Recent studies show retailers have an excellent opportunity to maximize their stores as a competitive differentiator against online-only retailers. But retailers must change fundamental store operations practices. Will retailers evolve to make the most of the advantages provided by brick-and-mortar stores?
“When opportunity knocks, get up and open the door.” I found this quote today while searching for articles on opportunities for retailers who operate physical brick-and-mortar stores. I also came across another article on CNBC about a study describing the opportunity for retailers to leverage store networks as competitive advantages over “Pure Play” online retailers. The opportunities include reduced shipping costs, better customer service, and increased sales.
Ah, but with every opportunity comes challenges. Recent blogs here and here discuss an April 2015 report from RIS News regarding omni-channel execution challenges. Top obstacles were: forecasting and scheduling labor, responding to last-minute changes, lack of mobile devices in the hands of store managers/associates, and too many siloed systems.

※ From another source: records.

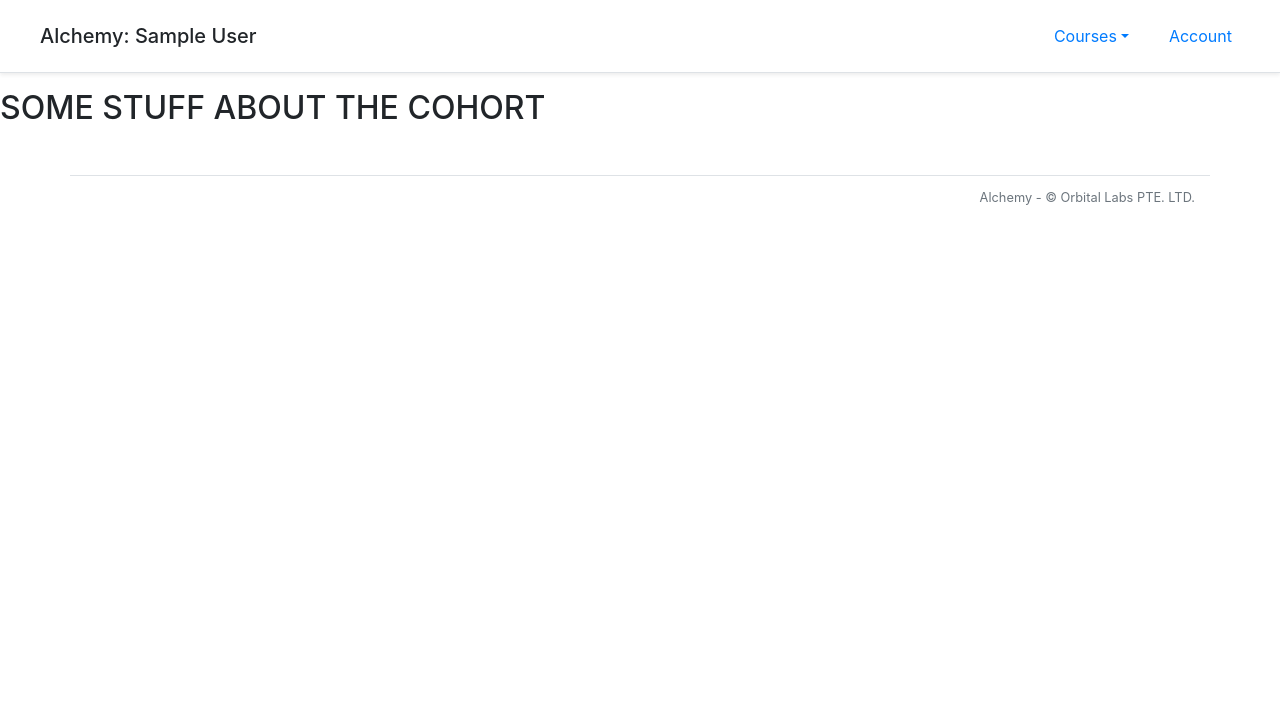
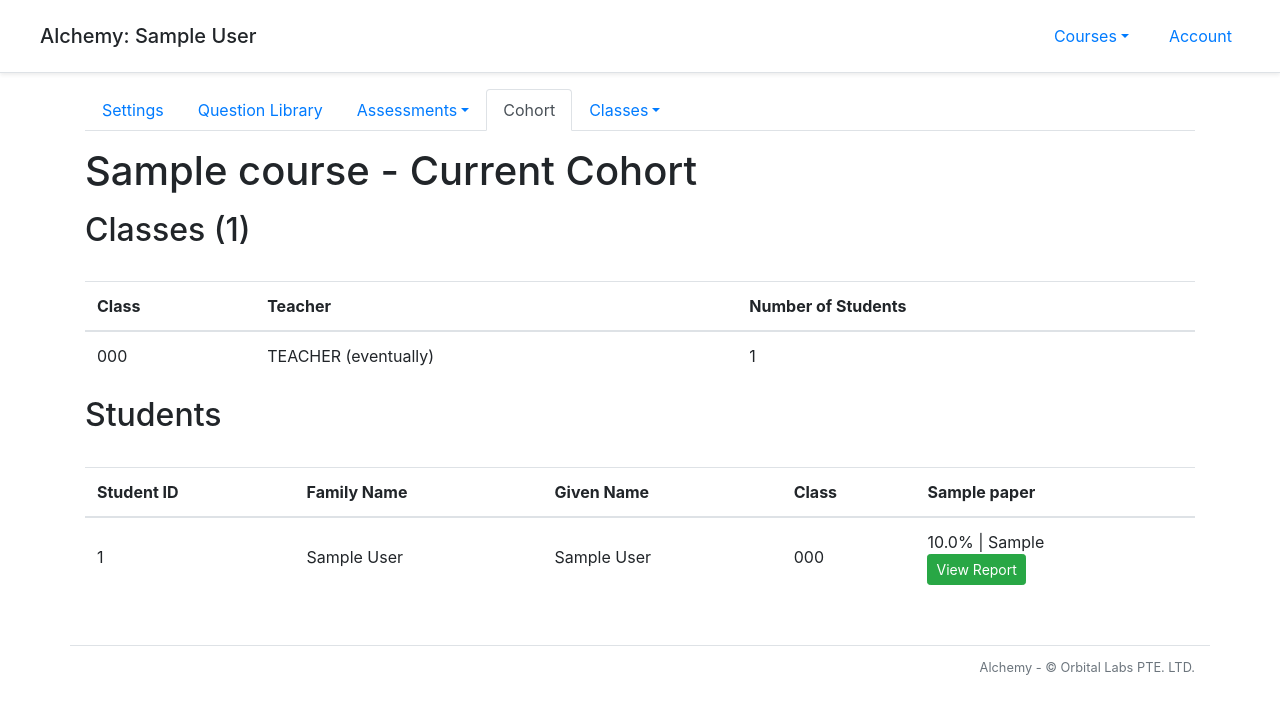
Before and after one commit to RTunley/alchemy, a Flask app: page /course/1/cohort/cohort/index in a window 1280 px wide. Shown: the top 714 px of the page. Run offline with Flask 2, Linux system fonts and the light colour scheme; tables that the repository leaves empty hold one stand-in row (values such as "Sample post"); parts of the project's set-up code (start-up, migrations or seed data) failed here and were passed over; some libraries are stand-ins or nearby versions.

Commit message:
Managed to get the Cohort tab working, but the calls to clazz endpoints seemed to create issues in the clazz index page --> Had to add explicit clazz_id =  arguments to all calls to clazz endpoints in index, which didn't need to be there when they could use g.clazz.id? All fcuntions seem to be working for now.

```diff
--- a/alchemy/score_manager.py
+++ b/alchemy/score_manager.py
@@ -53,7 +53,7 @@ def filter_questions_by_tag(question_assoc_list, tag_string):
     for question_assoc in question_assoc_list:
         for tag in question_assoc.question.tags:
             if tag.name == tag_string:
-                question_id_list.append(q.question.id)
+                question_id_list.append(question_assoc.question.id)
 
     return(question_id_list)
 
@@ -435,7 +435,7 @@ class StudentReport(object):
 
         grade_levels = self.paper.course.grade_levels
         for grade in grade_levels:
-            if self.clazz_percentage_mean >= grade.lower_bound and self.clazz_percentage_mean < gl.upper_bound:
+            if self.clazz_percentage_mean >= grade.lower_bound and self.clazz_percentage_mean < grade.upper_bound:
                 self.clazz_mean_grade = grade.grade
 
     def make_grade_batch_dict(self):
--- a/alchemy/templates/course/cohort/index.html
+++ b/alchemy/templates/course/cohort/index.html
@@ -1,10 +1,54 @@
-{% include "layout_start.html" %}
+{% extends "course/course_layout.html" %}
 
 {% block course_main_content %}
   <main role="main">
-    <h2>SOME STUFF ABOUT THE COHORT</h2>
-
+    <h1 class="my-3">{{ g.course.name }} - Current Cohort</h1>
+    <h2>Classes ({{ g.course.clazzes | length }})</h2>
+    <br>
+    <table class="table table-hover">
+      <thead>
+        <th>Class</th>
+        <th>Teacher</th>
+        <th>Number of Students</th>
+      </thead>
+      {% for clazz in g.course.clazzes %}
+      <tr>
+        <td>{{ clazz.code }}</td>
+        <td>TEACHER (eventually)</td><!--TODO eventually clazz.teachers-->
+        <td>{{ clazz.students | length }}</td>
+      </tr>
+      {% endfor %}
+    </table>
+    <h2>Students</h2>
+    <br>
+    <table class="table table-hover">
+      <thead>
+        <th>Student ID</th>
+        <th>Family Name</th>
+        <th>Given Name</th>
+        <th>Class</th>
+        {% for paper in g.course.papers %}
+          <th>{{ paper.title }}</th>
+        {% endfor %}
+      </thead>
+      {% for tuple in profile_tuples %}
+        {% for profile in tuple[1] %}
+          <tr>
+            <td class="align-middle">{{ profile.student.id }}</td>
+            <td class="align-middle">{{ profile.student.aws_user.family_name }}</td>
+            <td class="align-middle">{{ profile.student.aws_user.given_name }}</td>
+            <td class="align-middle">{{ tuple[0].code }}</td>
+            {% for scoreset in profile.scoreset_list %}
+              {% if scoreset.has_all_scores %}
+                <td>{{ scoreset.percentage }}% | {{ scoreset.grade }}  <br><a class="btn btn-success btn-sm" target="_blank" href="{{ url_for('course.clazz.student_paper_report', student_id = profile.student.id, paper_id = scoreset.paper.id, clazz_id = tuple[0].id) }}" >View Report</a></td>
+              {% else %}
+                <td>No Grade Assigned<br><a class="btn btn-success btn-sm disabled">View Report</a>
+                </td>
+              {% endif %}
+            {% endfor %}
+          </tr>
+        {% endfor %}
+      {% endfor %}
+    </table>
   </main>
 {% endblock course_main_content %}
-
-{% include "layout_end.html" %}
--- a/alchemy/templates/course/course_layout.html
+++ b/alchemy/templates/course/course_layout.html
@@ -19,8 +19,8 @@
         <a class="dropdown-item" data-toggle="modal" data-target="#paper_create_modal" href="#">New Assessment</a>
       </div>
     </li>
-    <li class="nav-item dropdown">
-      <a class="nav-link {{ 'active' if request.endpoint == 'course.cohort.index' }}" href="{{ url_for('course.cohort.index') }}" data-toggle="dropdown" href="#" role="button" aria-haspopup="true" aria-expanded="false">Cohort</a>
+    <li class="nav-item">
+      <a class="nav-link {{ 'active' if request.endpoint == 'course.cohort.index' }}" href="{{ url_for('course.cohort.index', course_id=g.course.id) }}">Cohort</a>
     </li>
     <li class="nav-item dropdown">
       <a class="nav-link dropdown-toggle" data-toggle="dropdown" href="#" role="button" aria-haspopup="true" aria-expanded="false">Classes</a>
--- a/alchemy/views/cohort.py
+++ b/alchemy/views/cohort.py
@@ -1,6 +1,6 @@
 import flask
 from flask import g
-from alchemy import db, models, auth_manager
+from alchemy import db, models, auth_manager, summary_profiles
 
 bp_cohort = flask.Blueprint('cohort', __name__)
 
@@ -10,4 +10,15 @@ def before_request():
 
 @bp_cohort.route('/cohort/index')
 def index():
-    return flask.render_template('course/cohort/index.html')
+    return flask.render_template('course/cohort/index.html', profile_tuples = get_all_student_profiles(g.course))
+
+def get_all_student_profiles(course):
+    clazz_profile_tuples = []
+    for clazz in course.clazzes:
+        student_course_profile_list = []
+        for student in clazz.students:
+            new_course_profile = summary_profiles.make_student_course_profile(student, course)
+            student_course_profile_list.append(new_course_profile)
+
+        clazz_profile_tuples.append((clazz,student_course_profile_list))
+    return clazz_profile_tuples
```
Also changed, not shown: alchemy/templates/course/clazz/index.html (+6 -6 lines), alchemy/views/clazz.py (+6 -6 lines).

Intrigued by the results, Reflexis partnered with RIS News again and commissioned a brand new survey to dig deeper: why do retailers struggle to allocate and schedule labor, and how does that impact the ability to execute retail strategy? Based on the early preview of the results I just received, the labor scheduling practices used today by many retailers are not positioning themselves well for success:
- Only 17 percent of retailers use automated scheduling systems with engineered labor standards

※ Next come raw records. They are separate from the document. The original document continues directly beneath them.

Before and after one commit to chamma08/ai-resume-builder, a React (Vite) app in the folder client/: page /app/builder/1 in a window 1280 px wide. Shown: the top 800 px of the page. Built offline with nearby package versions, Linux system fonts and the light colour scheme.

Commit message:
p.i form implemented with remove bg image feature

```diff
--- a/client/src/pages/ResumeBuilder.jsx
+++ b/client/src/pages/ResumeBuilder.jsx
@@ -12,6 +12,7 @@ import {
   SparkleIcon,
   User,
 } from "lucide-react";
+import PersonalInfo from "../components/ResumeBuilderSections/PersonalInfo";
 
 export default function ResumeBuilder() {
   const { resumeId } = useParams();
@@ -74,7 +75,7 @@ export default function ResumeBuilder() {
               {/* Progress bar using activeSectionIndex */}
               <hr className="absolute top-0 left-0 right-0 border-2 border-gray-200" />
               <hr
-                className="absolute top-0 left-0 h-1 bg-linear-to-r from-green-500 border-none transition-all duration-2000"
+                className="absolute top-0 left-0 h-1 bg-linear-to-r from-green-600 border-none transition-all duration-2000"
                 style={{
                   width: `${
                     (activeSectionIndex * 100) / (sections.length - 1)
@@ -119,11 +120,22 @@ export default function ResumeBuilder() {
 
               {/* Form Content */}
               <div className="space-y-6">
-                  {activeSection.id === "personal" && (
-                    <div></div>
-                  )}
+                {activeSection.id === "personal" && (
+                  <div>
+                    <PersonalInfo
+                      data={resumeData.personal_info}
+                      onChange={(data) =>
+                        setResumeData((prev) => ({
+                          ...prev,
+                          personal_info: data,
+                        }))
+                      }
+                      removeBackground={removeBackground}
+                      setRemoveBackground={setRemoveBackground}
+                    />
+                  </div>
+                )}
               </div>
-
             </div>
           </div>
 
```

- One third still force store managers to spend hours in the office scheduling labor using Excel!
- Almost 50 percent use accounting-driven techniques of scheduling labor as a percentage of forecasted sales

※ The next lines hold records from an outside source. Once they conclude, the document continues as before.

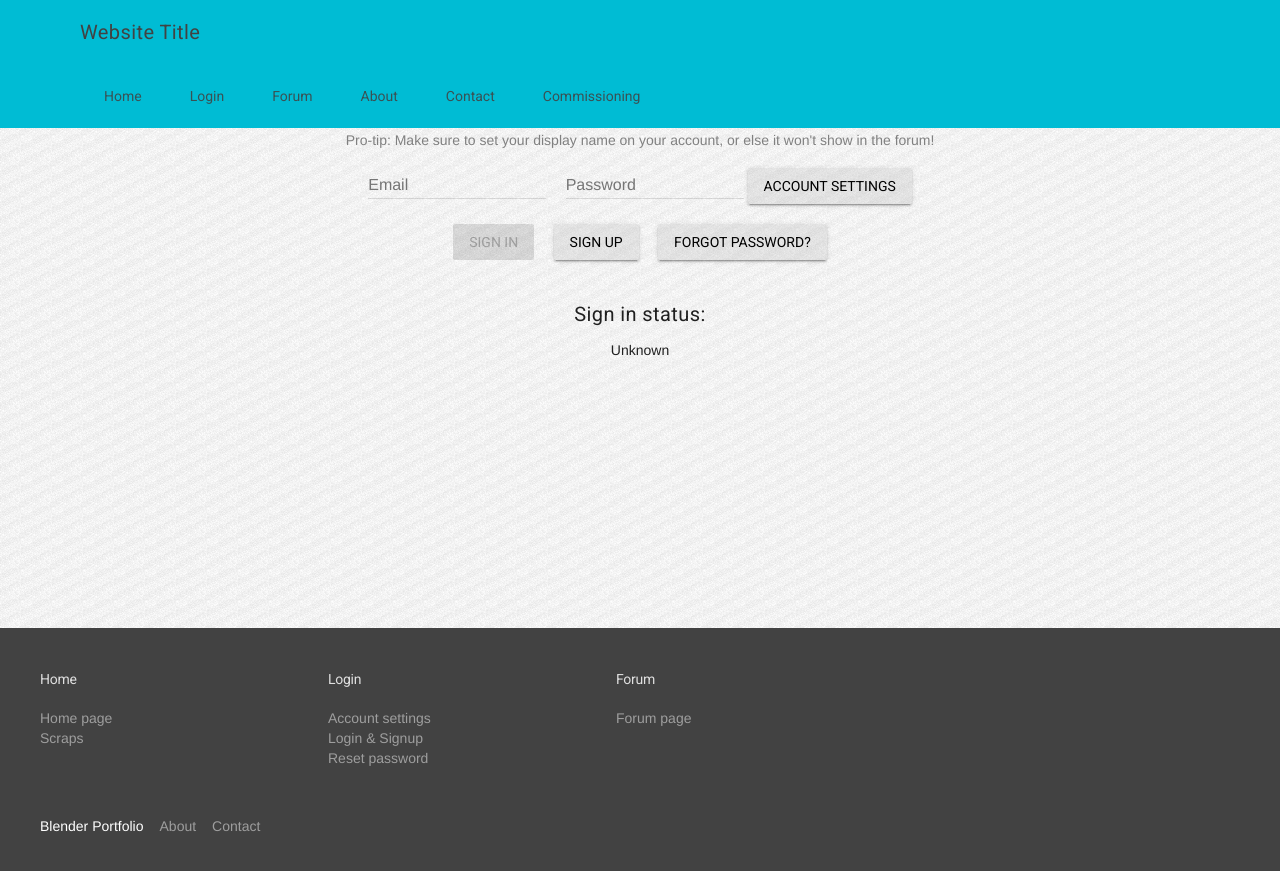
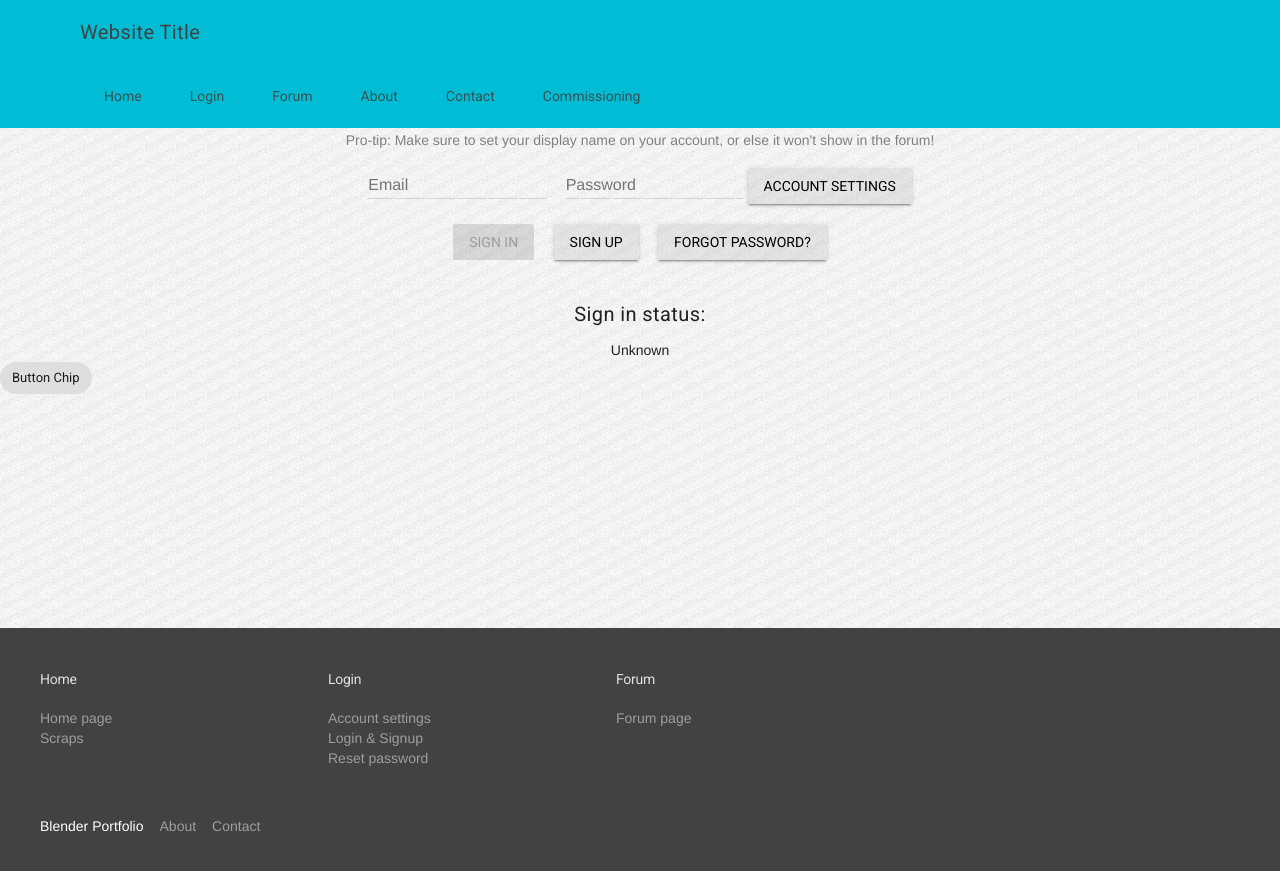
Before and after one commit to slothgamez/fireplex.github.io, a Jekyll site: the page firebase/login/index.html, which Jekyll copies as it is, in a window 1280 px wide. Shown: the top 871 px of the page. Built offline with Jekyll 4.4.1, drawn with Linux system fonts in a browser that asks for light colours; nearby versions of some CDN libraries; comment, search, counter and statistics services are not loaded.

Commit message:
Update index.html

```diff
--- a/firebase/login/index.html
+++ b/firebase/login/index.html
@@ -210,6 +215,9 @@
             <br /><h5>Sign in status:</h5><span id="quickstart-sign-in-status">Unknown</span>
           </div>
           </div>
+					<button type="button" class="mdl-chip">
+							<span class="mdl-chip__text">Button Chip</span>
+					</button>
         </main>
 	  <footer class="mdl-mega-footer">
             <div class="mdl-mega-footer__middle-section">
```
Also changed, not shown: other parts of firebase/login/index.html (+5 -0 lines).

Using a fixed labor-to-sales ratio can help a retailer control one of its largest expenses, which is its labor. But retailers who schedule labor with cost control as the only focus risk, as the saying goes, “Winning the battle but losing the war.” To meet Board and Investor expectations, retailers should take a more holistic approach: scheduling labor to both control costs and increase sales.
To achieve the dual goals of controlling expenses and increasing revenue, retailers should break away from old scheduling habits. They should take advantage of new solutions that generate optimized schedules while factoring in labor standards, employee skills, labor laws, and customer service needs.
Too many siloed systems, difficulty in responding to real-time customer demand, sub-optimal labor scheduling practices, and manual tools … it seems to me retailers need a comprehensive solution, one that:
- Allows store managers/associates to interact with and update multiple store-facing systems ─ even ones not inherently mobility-enabled ─ from a single dashboard
- Drives best-practice response action to real-time alerts and customer demand
- Accurately schedules labor to complete all work in stores: daily, customer facing, and omni-channel
- Makes use of the solution on mobile devices to ensure customers have a consistent brand experience across all stores
The solution is available today: Reflexis provides a platform of workforce management and real-time store execution solutions. Leading retailers already use Reflexis solutions to increase productivity, improve the customer experience, and increase sales. Your company can too.
And with that, I give you this quote: “The greatest success stories were created by people who recognized a problem and turned it into an opportunity.”
So how about it retailers? Are you going to open the door when opportunity knocks? Or are you going to keep doing the same thing you’ve been doing the past two decades and hope for the best. The clock is ticking.